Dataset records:
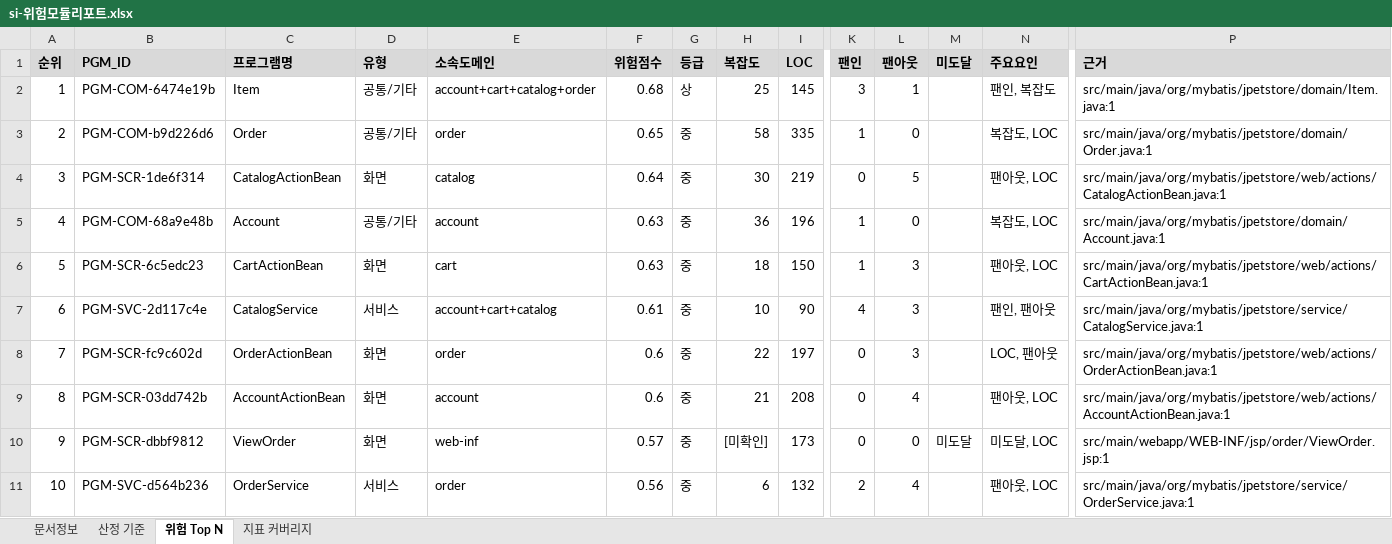
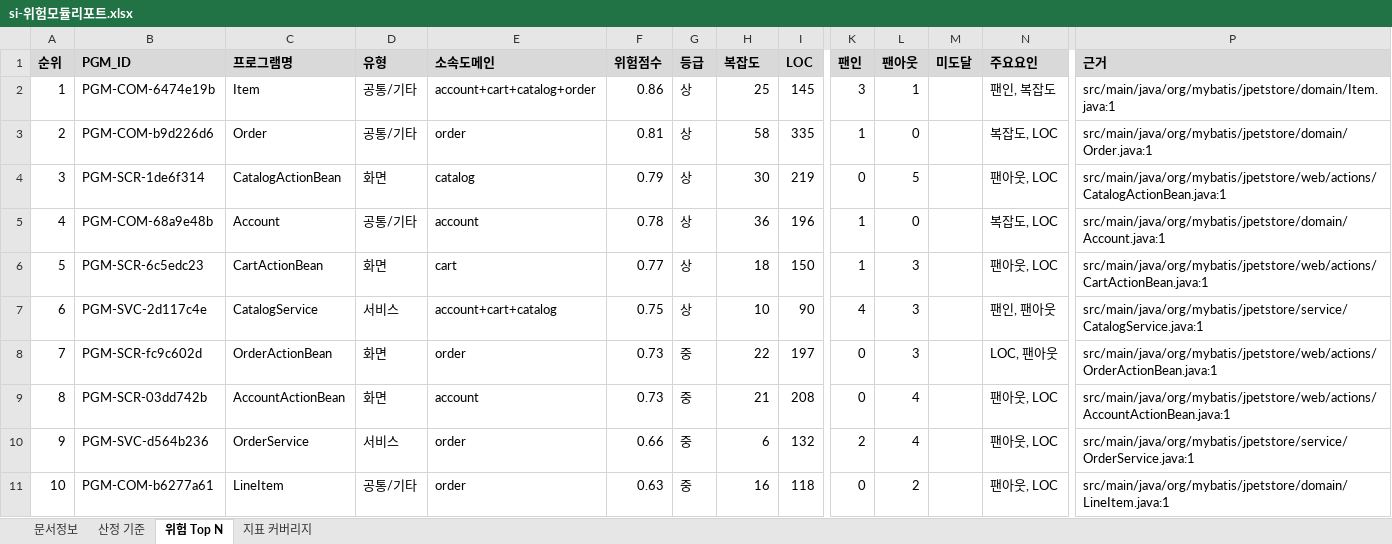
Before and after one commit to figure-team/DS-NAVI, an Excel workbook: examples/jpetstore-6/.understand-anything/doc-output/si-위험모듈리포트.xlsx, sheet 위험 Top N, drawn as a sheet; only a part is shown, gaps mark what is left out; values as stored, in another font and other column widths than the file's, no borders; the diff covers the shown part only; the diff names each change by its address in the sheet, - before the commit and + after, or states it on an @@ line.

```diff
--- a/examples/jpetstore-6/.understand-anything/doc-output/si-위험모듈리포트.xlsx (sheet 위험 Top N)
+++ b/examples/jpetstore-6/.understand-anything/doc-output/si-위험모듈리포트.xlsx (sheet 위험 Top N)
-F2 (위험점수): 0.68
+F2 (위험점수): 0.86
-F3 (위험점수): 0.65
+F3 (위험점수): 0.81
-G3:G7 (등급): 중
+G3:G7 (등급): 상
-F4 (위험점수): 0.64
+F4 (위험점수): 0.79
-F5 (위험점수): 0.63
+F5 (위험점수): 0.78
-F6 (위험점수): 0.63
+F6 (위험점수): 0.77
-F7 (위험점수): 0.61
+F7 (위험점수): 0.75
-F8:F9 (위험점수): 0.6
+F8:F9 (위험점수): 0.73
-B10 (PGM_ID): PGM-SCR-dbbf9812
+B10 (PGM_ID): PGM-SVC-d564b236
-C10 (프로그램명): ViewOrder
+C10 (프로그램명): OrderService
-D10 (유형): 화면
+D10 (유형): 서비스
-E10 (소속도메인): web-inf
+E10 (소속도메인): order
-F10 (위험점수): 0.57
+F10 (위험점수): 0.66
-H10 (복잡도): [미확인]
+H10 (복잡도): 6
-I10 (LOC): 173
+I10 (LOC): 132
-K10 (팬인): 0
+K10 (팬인): 2
-L10 (팬아웃): 0
+L10 (팬아웃): 4
-M10 (미도달): 미도달
+M10 (미도달): (empty)
-N10 (주요요인): 미도달, LOC
+N10 (주요요인): 팬아웃, LOC
-P10 (근거): src/main/webapp/WEB-INF/jsp/order/ViewOrder.jsp:1
+P10 (근거): src/main/java/org/mybatis/jpetstore/service/OrderService.java:1
-B11 (PGM_ID): PGM-SVC-d564b236
+B11 (PGM_ID): PGM-COM-b6277a61
-C11 (프로그램명): OrderService
+C11 (프로그램명): LineItem
-D11 (유형): 서비스
+D11 (유형): 공통/기타
-F11 (위험점수): 0.56
+F11 (위험점수): 0.63
-H11 (복잡도): 6
+H11 (복잡도): 16
-I11 (LOC): 132
+I11 (LOC): 118
-K11 (팬인): 2
+K11 (팬인): 0
-L11 (팬아웃): 4
+L11 (팬아웃): 2
-P11 (근거): src/main/java/org/mybatis/jpetstore/service/OrderService.java:1
+P11 (근거): src/main/java/org/mybatis/jpetstore/domain/LineItem.java:1
```
Also changed, not shown: 117 edited cells elsewhere in this sheet, sheet 지표 커버리지, sheet 산정 기준, 16 other files.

- EXERCISE DIRECTIONS
Output all the records above again exactly, with the pictures dropped.

- RESULT FOR THIS EXERCISE
Before and after one commit to figure-team/DS-NAVI, an Excel workbook: examples/jpetstore-6/.understand-anything/doc-output/si-위험모듈리포트.xlsx, sheet 위험 Top N, drawn as a sheet; only a part is shown, gaps mark what is left out; values as stored, in another font and other column widths than the file's, no borders; the diff covers the shown part only; the diff names each change by its address in the sheet, - before the commit and + after, or states it on an @@ line.

```diff
--- a/examples/jpetstore-6/.understand-anything/doc-output/si-위험모듈리포트.xlsx (sheet 위험 Top N)
+++ b/examples/jpetstore-6/.understand-anything/doc-output/si-위험모듈리포트.xlsx (sheet 위험 Top N)
-F2 (위험점수): 0.68
+F2 (위험점수): 0.86
-F3 (위험점수): 0.65
+F3 (위험점수): 0.81
-G3:G7 (등급): 중
+G3:G7 (등급): 상
-F4 (위험점수): 0.64
+F4 (위험점수): 0.79
-F5 (위험점수): 0.63
+F5 (위험점수): 0.78
-F6 (위험점수): 0.63
+F6 (위험점수): 0.77
-F7 (위험점수): 0.61
+F7 (위험점수): 0.75
-F8:F9 (위험점수): 0.6
+F8:F9 (위험점수): 0.73
-B10 (PGM_ID): PGM-SCR-dbbf9812
+B10 (PGM_ID): PGM-SVC-d564b236
-C10 (프로그램명): ViewOrder
+C10 (프로그램명): OrderService
-D10 (유형): 화면
+D10 (유형): 서비스
-E10 (소속도메인): web-inf
+E10 (소속도메인): order
-F10 (위험점수): 0.57
+F10 (위험점수): 0.66
-H10 (복잡도): [미확인]
+H10 (복잡도): 6
-I10 (LOC): 173
+I10 (LOC): 132
-K10 (팬인): 0
+K10 (팬인): 2
-L10 (팬아웃): 0
+L10 (팬아웃): 4
-M10 (미도달): 미도달
+M10 (미도달): (empty)
-N10 (주요요인): 미도달, LOC
+N10 (주요요인): 팬아웃, LOC
-P10 (근거): src/main/webapp/WEB-INF/jsp/order/ViewOrder.jsp:1
+P10 (근거): src/main/java/org/mybatis/jpetstore/service/OrderService.java:1
-B11 (PGM_ID): PGM-SVC-d564b236
+B11 (PGM_ID): PGM-COM-b6277a61
-C11 (프로그램명): OrderService
+C11 (프로그램명): LineItem
-D11 (유형): 서비스
+D11 (유형): 공통/기타
-F11 (위험점수): 0.56
+F11 (위험점수): 0.63
-H11 (복잡도): 6
+H11 (복잡도): 16
-I11 (LOC): 132
+I11 (LOC): 118
-K11 (팬인): 2
+K11 (팬인): 0
-L11 (팬아웃): 4
+L11 (팬아웃): 2
-P11 (근거): src/main/java/org/mybatis/jpetstore/service/OrderService.java:1
+P11 (근거): src/main/java/org/mybatis/jpetstore/domain/LineItem.java:1
```
Also changed, not shown: 117 edited cells elsewhere in this sheet, sheet 지표 커버리지, sheet 산정 기준, 16 other files.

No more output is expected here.